■ Exercise details ■
For the entries that follow, say how many lines hold the string "remain", with nothing else in the reply.

+++ Input data

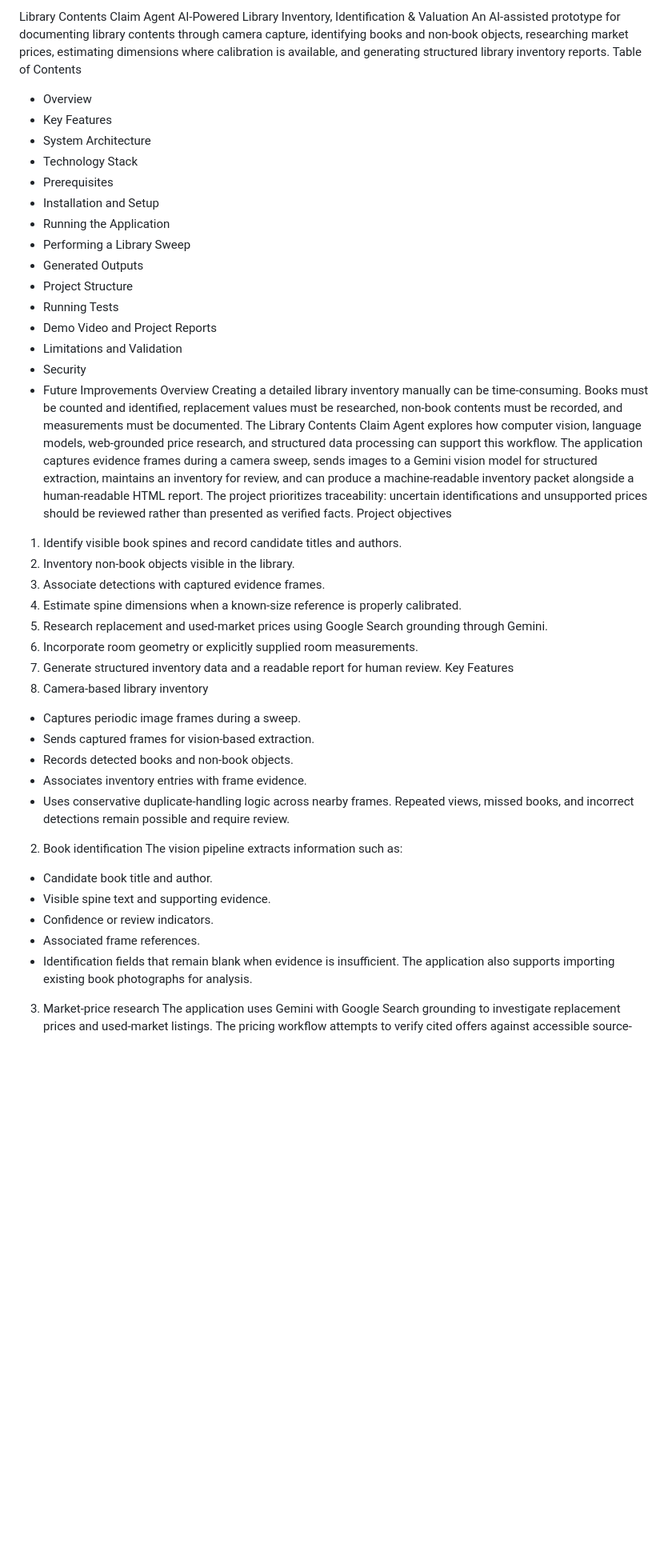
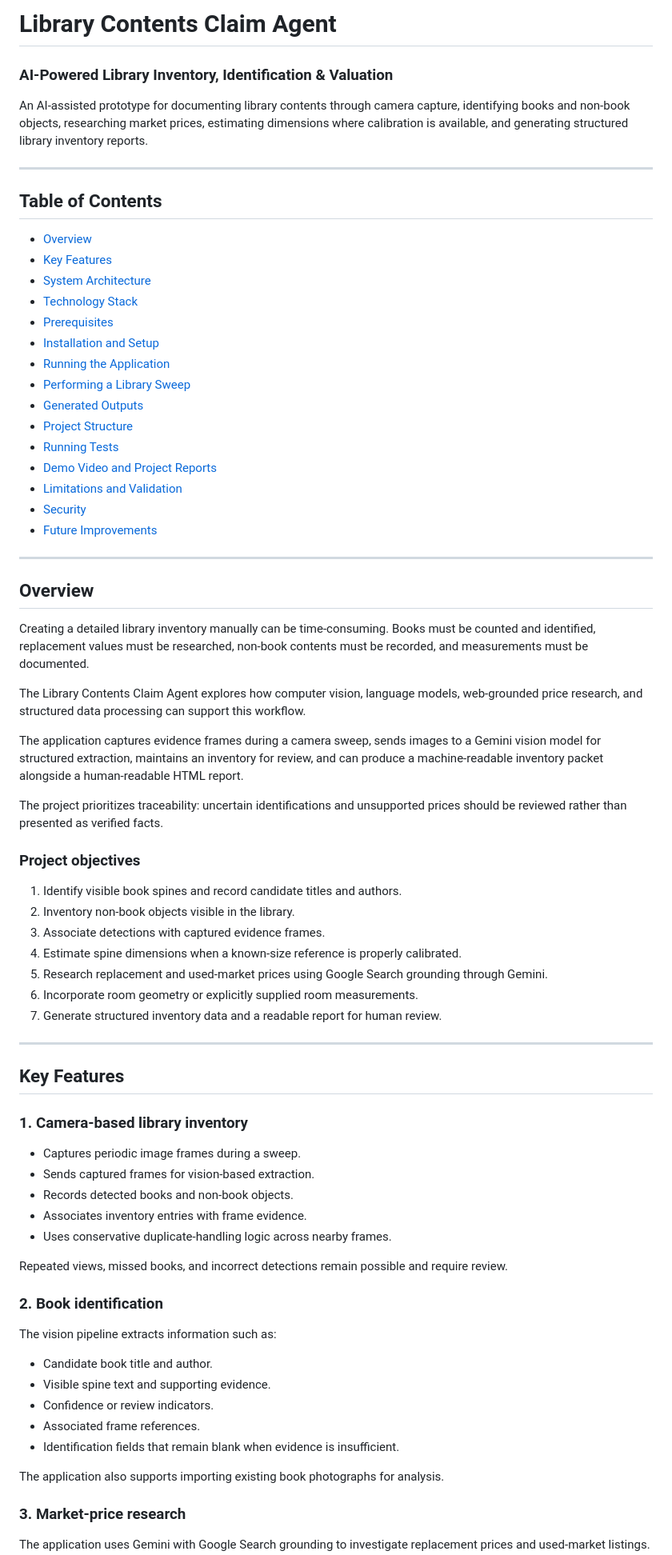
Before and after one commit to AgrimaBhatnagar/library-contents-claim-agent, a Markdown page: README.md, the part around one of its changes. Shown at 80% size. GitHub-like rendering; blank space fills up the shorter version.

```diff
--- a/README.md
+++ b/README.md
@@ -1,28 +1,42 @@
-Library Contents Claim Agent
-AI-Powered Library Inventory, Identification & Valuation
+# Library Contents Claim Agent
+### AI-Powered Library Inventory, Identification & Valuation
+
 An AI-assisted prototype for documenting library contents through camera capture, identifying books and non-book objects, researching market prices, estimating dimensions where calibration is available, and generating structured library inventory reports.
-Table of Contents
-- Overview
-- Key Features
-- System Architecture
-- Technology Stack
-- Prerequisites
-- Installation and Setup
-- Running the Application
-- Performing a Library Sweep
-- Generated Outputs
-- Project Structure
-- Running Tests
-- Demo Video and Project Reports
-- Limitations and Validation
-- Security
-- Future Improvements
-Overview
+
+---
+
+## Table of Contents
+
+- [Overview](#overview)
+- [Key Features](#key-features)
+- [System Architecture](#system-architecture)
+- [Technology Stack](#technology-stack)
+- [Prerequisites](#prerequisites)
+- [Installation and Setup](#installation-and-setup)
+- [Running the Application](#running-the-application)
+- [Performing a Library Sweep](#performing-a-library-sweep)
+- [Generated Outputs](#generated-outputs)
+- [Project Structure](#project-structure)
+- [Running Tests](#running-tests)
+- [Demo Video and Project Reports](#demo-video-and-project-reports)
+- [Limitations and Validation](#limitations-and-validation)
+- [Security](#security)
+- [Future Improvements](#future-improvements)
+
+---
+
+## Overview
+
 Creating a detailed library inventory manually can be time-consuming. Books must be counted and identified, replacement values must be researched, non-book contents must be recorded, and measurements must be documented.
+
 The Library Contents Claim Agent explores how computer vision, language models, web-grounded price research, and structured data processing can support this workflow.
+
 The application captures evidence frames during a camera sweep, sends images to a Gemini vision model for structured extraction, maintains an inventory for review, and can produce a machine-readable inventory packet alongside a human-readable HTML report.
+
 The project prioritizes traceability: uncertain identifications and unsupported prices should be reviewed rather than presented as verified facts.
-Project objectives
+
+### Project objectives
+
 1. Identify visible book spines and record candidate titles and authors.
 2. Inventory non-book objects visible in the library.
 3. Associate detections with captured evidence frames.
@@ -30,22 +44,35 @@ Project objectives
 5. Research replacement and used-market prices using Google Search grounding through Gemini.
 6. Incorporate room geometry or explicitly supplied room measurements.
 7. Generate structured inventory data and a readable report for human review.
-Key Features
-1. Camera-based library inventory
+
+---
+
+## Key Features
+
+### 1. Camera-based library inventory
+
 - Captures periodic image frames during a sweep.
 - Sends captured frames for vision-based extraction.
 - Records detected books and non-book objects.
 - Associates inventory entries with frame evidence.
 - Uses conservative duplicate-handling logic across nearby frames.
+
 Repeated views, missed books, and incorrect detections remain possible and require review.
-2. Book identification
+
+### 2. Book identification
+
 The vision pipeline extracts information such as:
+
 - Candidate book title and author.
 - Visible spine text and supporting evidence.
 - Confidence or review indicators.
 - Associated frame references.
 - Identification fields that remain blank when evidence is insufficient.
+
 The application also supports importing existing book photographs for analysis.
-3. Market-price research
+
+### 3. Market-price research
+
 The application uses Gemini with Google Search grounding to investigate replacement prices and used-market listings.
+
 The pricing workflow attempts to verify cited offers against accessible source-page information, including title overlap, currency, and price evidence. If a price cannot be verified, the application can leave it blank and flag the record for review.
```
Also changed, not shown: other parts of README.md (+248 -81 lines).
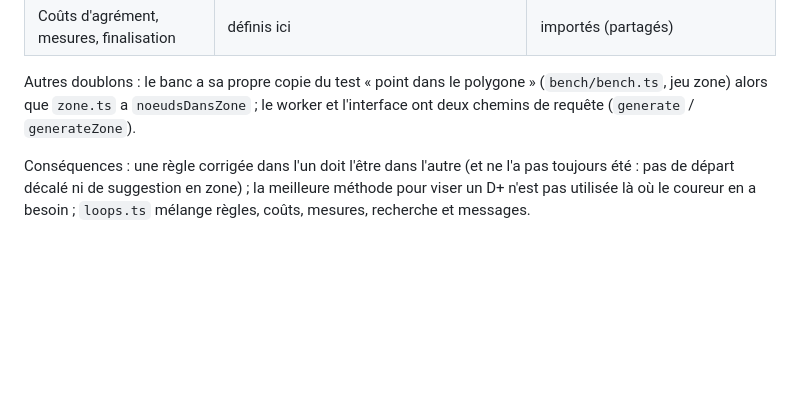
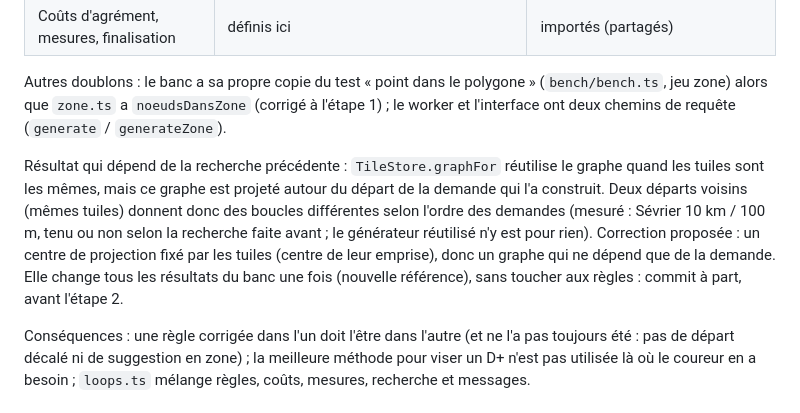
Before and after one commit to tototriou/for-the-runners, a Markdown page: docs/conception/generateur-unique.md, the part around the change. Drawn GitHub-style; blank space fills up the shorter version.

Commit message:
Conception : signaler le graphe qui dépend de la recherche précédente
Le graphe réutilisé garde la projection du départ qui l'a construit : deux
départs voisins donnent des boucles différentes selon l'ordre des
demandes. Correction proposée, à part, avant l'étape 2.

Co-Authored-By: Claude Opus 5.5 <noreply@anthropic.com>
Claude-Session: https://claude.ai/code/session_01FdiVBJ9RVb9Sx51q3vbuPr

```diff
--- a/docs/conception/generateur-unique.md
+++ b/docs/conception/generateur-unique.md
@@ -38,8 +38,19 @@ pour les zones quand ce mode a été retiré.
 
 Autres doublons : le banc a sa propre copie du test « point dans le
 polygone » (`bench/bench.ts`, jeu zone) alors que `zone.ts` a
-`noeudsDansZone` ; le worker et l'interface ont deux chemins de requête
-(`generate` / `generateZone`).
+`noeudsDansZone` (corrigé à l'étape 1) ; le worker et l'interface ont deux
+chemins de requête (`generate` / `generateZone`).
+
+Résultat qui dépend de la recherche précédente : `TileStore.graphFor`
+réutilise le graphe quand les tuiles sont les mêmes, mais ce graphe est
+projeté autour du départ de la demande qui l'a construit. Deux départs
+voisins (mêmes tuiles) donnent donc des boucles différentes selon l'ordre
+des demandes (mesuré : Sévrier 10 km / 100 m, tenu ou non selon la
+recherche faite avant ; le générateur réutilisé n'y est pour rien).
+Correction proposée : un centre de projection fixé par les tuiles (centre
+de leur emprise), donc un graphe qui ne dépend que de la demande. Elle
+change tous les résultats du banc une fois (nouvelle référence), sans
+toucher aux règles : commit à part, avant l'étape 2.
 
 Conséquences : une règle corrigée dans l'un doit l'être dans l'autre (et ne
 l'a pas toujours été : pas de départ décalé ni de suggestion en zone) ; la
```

++++++

■ Written answer ■
2